— What is being asked —
Return every record below exactly as given, images excluded.

■ ■ ■ ■ ■

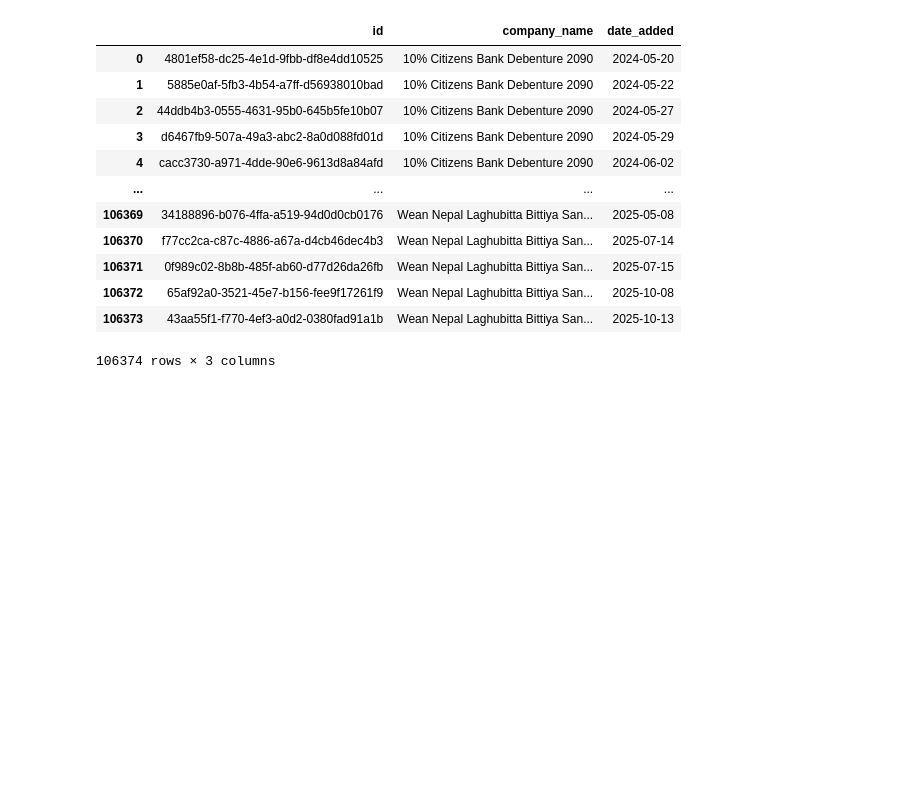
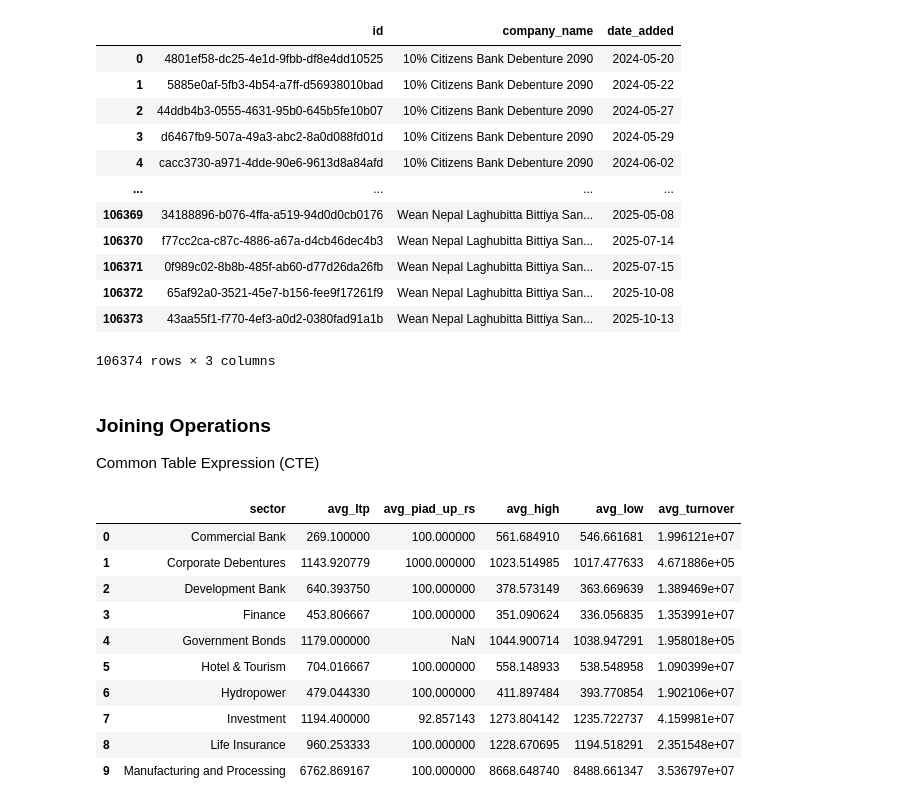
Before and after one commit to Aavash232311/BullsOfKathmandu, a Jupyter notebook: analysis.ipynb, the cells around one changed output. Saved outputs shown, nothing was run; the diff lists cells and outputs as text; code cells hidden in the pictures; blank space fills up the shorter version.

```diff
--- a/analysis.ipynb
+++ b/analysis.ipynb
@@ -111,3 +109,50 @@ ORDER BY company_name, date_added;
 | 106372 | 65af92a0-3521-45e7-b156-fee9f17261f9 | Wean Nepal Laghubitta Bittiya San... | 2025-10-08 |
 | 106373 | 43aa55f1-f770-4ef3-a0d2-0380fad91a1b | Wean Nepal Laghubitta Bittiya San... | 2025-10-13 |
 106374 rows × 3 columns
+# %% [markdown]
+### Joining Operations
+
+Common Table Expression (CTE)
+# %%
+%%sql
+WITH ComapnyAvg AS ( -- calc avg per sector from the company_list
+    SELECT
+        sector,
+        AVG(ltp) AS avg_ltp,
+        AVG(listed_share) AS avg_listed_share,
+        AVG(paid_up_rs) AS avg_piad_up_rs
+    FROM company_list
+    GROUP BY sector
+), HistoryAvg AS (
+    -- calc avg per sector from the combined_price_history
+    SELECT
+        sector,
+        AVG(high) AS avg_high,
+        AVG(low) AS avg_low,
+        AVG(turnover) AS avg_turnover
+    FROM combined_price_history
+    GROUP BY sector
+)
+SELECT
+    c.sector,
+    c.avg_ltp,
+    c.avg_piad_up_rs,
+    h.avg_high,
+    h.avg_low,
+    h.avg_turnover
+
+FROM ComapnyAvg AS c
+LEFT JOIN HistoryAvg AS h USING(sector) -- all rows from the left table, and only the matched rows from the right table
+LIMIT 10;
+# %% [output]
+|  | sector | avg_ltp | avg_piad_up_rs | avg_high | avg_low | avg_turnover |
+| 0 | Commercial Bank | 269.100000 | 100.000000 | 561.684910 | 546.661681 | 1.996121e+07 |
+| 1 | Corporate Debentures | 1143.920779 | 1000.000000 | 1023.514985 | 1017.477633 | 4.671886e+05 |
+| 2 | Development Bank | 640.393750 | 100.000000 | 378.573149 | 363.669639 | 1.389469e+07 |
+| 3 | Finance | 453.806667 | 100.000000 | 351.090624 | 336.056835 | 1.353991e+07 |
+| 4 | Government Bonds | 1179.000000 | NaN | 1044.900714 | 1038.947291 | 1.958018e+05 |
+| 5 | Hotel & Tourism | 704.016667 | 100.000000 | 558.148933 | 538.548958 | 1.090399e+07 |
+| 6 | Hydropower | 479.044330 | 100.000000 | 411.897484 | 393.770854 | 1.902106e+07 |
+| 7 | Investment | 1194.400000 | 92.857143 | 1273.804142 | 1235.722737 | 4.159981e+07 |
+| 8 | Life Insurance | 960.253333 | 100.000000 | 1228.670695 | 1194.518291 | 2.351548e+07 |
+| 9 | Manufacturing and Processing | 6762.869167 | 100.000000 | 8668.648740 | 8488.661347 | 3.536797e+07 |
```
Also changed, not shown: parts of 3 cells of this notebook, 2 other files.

■ ■ ■ ■ ■

— Answer box —
Before and after one commit to Aavash232311/BullsOfKathmandu, a Jupyter notebook: analysis.ipynb, the cells around one changed output. Saved outputs shown, nothing was run; the diff lists cells and outputs as text; code cells hidden in the pictures; blank space fills up the shorter version.

```diff
--- a/analysis.ipynb
+++ b/analysis.ipynb
@@ -111,3 +109,50 @@ ORDER BY company_name, date_added;
 | 106372 | 65af92a0-3521-45e7-b156-fee9f17261f9 | Wean Nepal Laghubitta Bittiya San... | 2025-10-08 |
 | 106373 | 43aa55f1-f770-4ef3-a0d2-0380fad91a1b | Wean Nepal Laghubitta Bittiya San... | 2025-10-13 |
 106374 rows × 3 columns
+# %% [markdown]
+### Joining Operations
+
+Common Table Expression (CTE)
+# %%
+%%sql
+WITH ComapnyAvg AS ( -- calc avg per sector from the company_list
+    SELECT
+        sector,
+        AVG(ltp) AS avg_ltp,
+        AVG(listed_share) AS avg_listed_share,
+        AVG(paid_up_rs) AS avg_piad_up_rs
+    FROM company_list
+    GROUP BY sector
+), HistoryAvg AS (
+    -- calc avg per sector from the combined_price_history
+    SELECT
+        sector,
+        AVG(high) AS avg_high,
+        AVG(low) AS avg_low,
+        AVG(turnover) AS avg_turnover
+    FROM combined_price_history
+    GROUP BY sector
+)
+SELECT
+    c.sector,
+    c.avg_ltp,
+    c.avg_piad_up_rs,
+    h.avg_high,
+    h.avg_low,
+    h.avg_turnover
+
+FROM ComapnyAvg AS c
+LEFT JOIN HistoryAvg AS h USING(sector) -- all rows from the left table, and only the matched rows from the right table
+LIMIT 10;
+# %% [output]
+|  | sector | avg_ltp | avg_piad_up_rs | avg_high | avg_low | avg_turnover |
+| 0 | Commercial Bank | 269.100000 | 100.000000 | 561.684910 | 546.661681 | 1.996121e+07 |
+| 1 | Corporate Debentures | 1143.920779 | 1000.000000 | 1023.514985 | 1017.477633 | 4.671886e+05 |
+| 2 | Development Bank | 640.393750 | 100.000000 | 378.573149 | 363.669639 | 1.389469e+07 |
+| 3 | Finance | 453.806667 | 100.000000 | 351.090624 | 336.056835 | 1.353991e+07 |
+| 4 | Government Bonds | 1179.000000 | NaN | 1044.900714 | 1038.947291 | 1.958018e+05 |
+| 5 | Hotel & Tourism | 704.016667 | 100.000000 | 558.148933 | 538.548958 | 1.090399e+07 |
+| 6 | Hydropower | 479.044330 | 100.000000 | 411.897484 | 393.770854 | 1.902106e+07 |
+| 7 | Investment | 1194.400000 | 92.857143 | 1273.804142 | 1235.722737 | 4.159981e+07 |
+| 8 | Life Insurance | 960.253333 | 100.000000 | 1228.670695 | 1194.518291 | 2.351548e+07 |
+| 9 | Manufacturing and Processing | 6762.869167 | 100.000000 | 8668.648740 | 8488.661347 | 3.536797e+07 |
```
Also changed, not shown: parts of 3 cells of this notebook, 2 other files.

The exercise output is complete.